“I’ve found riding a bike to be the quickest, easiest and cheapest way to travel as well as the most enjoyable - much better than a crowded bus!" said Tamara Bloom, a former student at the University of Leeds, who hired a Velocampus bike for the year, and went on to commute regularly by bike when she worked at the university.

"It’s also been the most fun way of getting exercise and something that I wouldn’t have been able to benefit from if it wasn’t for this scheme." 

UTravelActive continued for a further three years thanks to additional funding from the Department for Transport. In the longer term, the project also made a significant impact to infrastructure developments in the city. Partners identified a number of improvements to layouts and signage to make cycling and walking safer.

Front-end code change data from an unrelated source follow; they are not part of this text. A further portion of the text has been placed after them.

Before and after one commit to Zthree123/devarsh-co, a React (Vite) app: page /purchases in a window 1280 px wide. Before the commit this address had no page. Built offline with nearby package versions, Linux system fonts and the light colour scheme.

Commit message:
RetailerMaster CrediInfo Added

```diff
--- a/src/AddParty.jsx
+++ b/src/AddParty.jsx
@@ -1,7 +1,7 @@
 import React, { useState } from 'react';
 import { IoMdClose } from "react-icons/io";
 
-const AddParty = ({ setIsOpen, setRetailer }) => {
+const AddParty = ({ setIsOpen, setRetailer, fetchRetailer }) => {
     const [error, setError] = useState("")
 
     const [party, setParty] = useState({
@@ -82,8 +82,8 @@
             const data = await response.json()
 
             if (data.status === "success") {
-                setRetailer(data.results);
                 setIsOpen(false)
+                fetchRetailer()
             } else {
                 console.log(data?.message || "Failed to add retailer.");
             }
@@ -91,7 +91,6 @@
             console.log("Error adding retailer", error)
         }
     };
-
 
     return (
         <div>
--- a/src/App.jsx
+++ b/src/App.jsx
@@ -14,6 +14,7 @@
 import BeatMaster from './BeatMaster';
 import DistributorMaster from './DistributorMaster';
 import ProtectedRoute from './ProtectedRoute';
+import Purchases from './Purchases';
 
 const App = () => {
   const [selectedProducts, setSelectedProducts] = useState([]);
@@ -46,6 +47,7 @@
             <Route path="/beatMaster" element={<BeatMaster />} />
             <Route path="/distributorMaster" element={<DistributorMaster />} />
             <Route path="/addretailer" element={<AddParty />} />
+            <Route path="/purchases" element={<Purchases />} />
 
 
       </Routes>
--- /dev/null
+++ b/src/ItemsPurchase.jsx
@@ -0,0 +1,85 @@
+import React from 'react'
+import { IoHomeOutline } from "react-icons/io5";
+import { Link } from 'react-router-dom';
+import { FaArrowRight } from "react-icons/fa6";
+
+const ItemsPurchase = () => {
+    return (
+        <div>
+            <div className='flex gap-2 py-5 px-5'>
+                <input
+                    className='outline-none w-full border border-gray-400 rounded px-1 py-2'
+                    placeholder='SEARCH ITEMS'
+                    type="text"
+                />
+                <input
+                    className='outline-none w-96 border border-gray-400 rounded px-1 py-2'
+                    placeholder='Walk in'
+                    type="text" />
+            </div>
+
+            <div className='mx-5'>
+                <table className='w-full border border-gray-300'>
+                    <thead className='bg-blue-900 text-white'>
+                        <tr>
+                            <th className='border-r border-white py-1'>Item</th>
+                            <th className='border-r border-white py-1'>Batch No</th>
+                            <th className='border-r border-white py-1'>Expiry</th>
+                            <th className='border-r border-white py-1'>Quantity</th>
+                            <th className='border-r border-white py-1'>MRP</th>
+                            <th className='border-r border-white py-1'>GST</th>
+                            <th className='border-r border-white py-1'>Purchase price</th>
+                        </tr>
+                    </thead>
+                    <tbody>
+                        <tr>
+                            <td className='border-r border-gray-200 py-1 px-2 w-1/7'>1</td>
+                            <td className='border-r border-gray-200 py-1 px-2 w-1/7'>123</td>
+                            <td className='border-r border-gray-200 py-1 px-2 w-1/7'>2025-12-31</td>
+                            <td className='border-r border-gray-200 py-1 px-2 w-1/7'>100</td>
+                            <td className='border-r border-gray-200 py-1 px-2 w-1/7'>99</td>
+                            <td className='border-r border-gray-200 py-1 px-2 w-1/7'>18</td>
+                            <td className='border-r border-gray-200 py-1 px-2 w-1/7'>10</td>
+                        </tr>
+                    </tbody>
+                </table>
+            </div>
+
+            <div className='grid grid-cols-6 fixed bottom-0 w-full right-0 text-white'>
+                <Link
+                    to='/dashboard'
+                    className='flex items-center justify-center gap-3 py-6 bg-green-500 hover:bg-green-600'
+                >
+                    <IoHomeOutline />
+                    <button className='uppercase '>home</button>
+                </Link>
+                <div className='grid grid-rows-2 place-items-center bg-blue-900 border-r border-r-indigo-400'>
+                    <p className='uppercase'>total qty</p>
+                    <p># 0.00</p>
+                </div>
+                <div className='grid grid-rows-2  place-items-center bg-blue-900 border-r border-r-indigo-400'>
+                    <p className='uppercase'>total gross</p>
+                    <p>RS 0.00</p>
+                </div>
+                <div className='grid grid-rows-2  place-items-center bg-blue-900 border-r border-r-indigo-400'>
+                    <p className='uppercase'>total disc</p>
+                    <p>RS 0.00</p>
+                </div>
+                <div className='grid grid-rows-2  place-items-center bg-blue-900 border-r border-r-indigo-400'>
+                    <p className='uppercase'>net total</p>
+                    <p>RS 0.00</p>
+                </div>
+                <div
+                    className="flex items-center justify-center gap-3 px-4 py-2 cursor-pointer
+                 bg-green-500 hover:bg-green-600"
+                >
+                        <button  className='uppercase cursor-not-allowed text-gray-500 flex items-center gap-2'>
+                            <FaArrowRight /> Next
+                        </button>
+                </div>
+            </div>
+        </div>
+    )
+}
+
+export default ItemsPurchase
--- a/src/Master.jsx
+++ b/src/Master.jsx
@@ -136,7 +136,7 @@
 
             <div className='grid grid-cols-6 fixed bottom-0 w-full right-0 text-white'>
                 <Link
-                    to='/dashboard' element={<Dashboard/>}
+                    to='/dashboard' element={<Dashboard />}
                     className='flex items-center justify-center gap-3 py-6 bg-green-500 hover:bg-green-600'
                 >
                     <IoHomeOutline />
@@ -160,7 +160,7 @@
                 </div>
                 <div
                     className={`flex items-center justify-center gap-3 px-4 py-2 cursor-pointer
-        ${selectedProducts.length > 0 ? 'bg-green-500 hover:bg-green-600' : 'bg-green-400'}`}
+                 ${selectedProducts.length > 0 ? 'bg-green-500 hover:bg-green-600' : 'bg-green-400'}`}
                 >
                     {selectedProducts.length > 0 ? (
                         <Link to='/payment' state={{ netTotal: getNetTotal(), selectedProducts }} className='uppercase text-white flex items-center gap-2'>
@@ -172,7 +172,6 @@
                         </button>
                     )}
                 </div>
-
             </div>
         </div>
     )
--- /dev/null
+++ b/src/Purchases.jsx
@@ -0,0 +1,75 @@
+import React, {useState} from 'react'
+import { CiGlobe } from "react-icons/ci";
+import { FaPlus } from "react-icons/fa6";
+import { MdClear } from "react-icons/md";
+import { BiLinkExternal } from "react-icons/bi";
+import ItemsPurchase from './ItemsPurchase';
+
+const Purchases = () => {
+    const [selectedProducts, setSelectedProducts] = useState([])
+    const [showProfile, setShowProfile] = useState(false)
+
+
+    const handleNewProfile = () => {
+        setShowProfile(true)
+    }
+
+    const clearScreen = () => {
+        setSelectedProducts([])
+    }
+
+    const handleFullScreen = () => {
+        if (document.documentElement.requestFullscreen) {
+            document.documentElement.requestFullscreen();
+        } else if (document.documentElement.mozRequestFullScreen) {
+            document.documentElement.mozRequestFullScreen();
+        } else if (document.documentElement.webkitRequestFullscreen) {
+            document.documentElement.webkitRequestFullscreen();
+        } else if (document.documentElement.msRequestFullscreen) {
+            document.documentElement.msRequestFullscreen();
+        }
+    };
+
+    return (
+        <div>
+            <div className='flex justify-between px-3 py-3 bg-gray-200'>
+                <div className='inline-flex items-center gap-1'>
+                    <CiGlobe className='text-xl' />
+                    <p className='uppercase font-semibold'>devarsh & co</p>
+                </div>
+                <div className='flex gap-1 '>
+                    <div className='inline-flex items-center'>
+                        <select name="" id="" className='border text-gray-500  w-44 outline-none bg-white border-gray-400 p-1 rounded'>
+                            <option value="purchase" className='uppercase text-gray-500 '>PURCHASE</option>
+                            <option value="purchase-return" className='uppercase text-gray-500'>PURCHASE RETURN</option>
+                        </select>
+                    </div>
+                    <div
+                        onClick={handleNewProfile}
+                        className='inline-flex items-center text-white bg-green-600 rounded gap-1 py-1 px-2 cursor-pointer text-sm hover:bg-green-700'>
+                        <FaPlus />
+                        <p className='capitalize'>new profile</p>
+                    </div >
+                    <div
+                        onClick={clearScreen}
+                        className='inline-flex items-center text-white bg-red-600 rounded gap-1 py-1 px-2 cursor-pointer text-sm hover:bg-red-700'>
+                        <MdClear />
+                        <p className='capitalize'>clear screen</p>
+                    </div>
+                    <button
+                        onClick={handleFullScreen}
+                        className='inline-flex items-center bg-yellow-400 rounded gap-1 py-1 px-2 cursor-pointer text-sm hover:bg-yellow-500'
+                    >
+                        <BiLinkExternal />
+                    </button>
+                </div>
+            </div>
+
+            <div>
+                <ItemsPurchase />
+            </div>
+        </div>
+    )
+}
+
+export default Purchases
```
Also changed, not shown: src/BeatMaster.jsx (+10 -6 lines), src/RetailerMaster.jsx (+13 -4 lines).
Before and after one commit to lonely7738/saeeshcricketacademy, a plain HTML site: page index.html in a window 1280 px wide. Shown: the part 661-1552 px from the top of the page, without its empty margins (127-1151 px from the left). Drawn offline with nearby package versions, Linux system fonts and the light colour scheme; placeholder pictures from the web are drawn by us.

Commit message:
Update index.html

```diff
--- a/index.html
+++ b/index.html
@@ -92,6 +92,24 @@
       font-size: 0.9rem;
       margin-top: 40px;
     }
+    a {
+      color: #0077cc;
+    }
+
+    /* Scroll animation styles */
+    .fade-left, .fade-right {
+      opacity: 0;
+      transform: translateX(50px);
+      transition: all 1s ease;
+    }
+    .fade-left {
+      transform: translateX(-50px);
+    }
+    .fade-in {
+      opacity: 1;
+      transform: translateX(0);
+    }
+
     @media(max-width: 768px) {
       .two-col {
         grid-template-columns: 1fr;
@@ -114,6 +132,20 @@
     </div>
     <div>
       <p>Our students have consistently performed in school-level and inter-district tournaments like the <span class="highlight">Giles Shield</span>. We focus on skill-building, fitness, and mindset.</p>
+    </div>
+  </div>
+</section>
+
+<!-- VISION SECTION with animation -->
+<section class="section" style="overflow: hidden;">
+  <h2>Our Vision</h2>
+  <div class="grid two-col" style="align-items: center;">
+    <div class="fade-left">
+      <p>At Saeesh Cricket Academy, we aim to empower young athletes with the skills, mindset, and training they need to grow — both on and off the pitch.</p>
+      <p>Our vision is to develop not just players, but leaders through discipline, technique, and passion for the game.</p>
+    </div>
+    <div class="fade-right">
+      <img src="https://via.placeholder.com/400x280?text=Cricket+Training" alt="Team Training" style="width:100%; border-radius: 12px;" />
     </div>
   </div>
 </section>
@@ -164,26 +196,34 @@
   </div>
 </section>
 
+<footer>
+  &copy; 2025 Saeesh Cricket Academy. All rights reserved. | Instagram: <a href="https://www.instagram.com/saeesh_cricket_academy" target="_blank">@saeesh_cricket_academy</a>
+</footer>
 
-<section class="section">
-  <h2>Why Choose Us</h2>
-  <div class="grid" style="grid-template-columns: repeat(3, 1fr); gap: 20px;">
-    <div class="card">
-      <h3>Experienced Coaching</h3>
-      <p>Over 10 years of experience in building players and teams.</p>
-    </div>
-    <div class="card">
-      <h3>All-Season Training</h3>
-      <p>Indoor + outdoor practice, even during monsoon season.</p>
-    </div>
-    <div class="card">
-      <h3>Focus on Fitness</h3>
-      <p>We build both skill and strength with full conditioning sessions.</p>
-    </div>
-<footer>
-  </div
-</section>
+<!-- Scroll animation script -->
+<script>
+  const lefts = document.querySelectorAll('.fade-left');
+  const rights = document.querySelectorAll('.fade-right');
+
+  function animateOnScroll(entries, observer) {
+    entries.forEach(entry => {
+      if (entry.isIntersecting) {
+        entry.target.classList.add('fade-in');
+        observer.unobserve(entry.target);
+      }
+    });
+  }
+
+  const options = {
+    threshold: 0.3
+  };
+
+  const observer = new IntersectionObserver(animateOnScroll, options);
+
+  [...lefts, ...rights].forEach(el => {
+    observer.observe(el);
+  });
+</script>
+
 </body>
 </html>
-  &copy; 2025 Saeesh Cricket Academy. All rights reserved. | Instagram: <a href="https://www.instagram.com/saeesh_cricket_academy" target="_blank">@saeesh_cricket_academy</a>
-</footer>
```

Three cycle routes were also developed by Leeds City Council and Sustrans in conjunction with UTravelActive partners to serve the universities and hospitals, with a total investment of £1.3m.

Although the project is now over, the universities continue to run workshops on bike maintenance and information support.

“I think there would be uproar if the workshops stopped,” said Jason Colbeck at Leeds Beckett.

Meanwhile the universities’ 400 white and green bikes around the city are a constant reminder that cycling culture is here to stay in Leeds.

All the activities within UTravelActive project were made possible through a Wellbeing grant from the Big Lottery Fund to Sustrans, as part of the Active Travel Consortium, with matched funding from the University of Leeds, Leeds Metropolitan University, Leeds City Council and Leeds Primary Care Trust plus Department for Transport funding.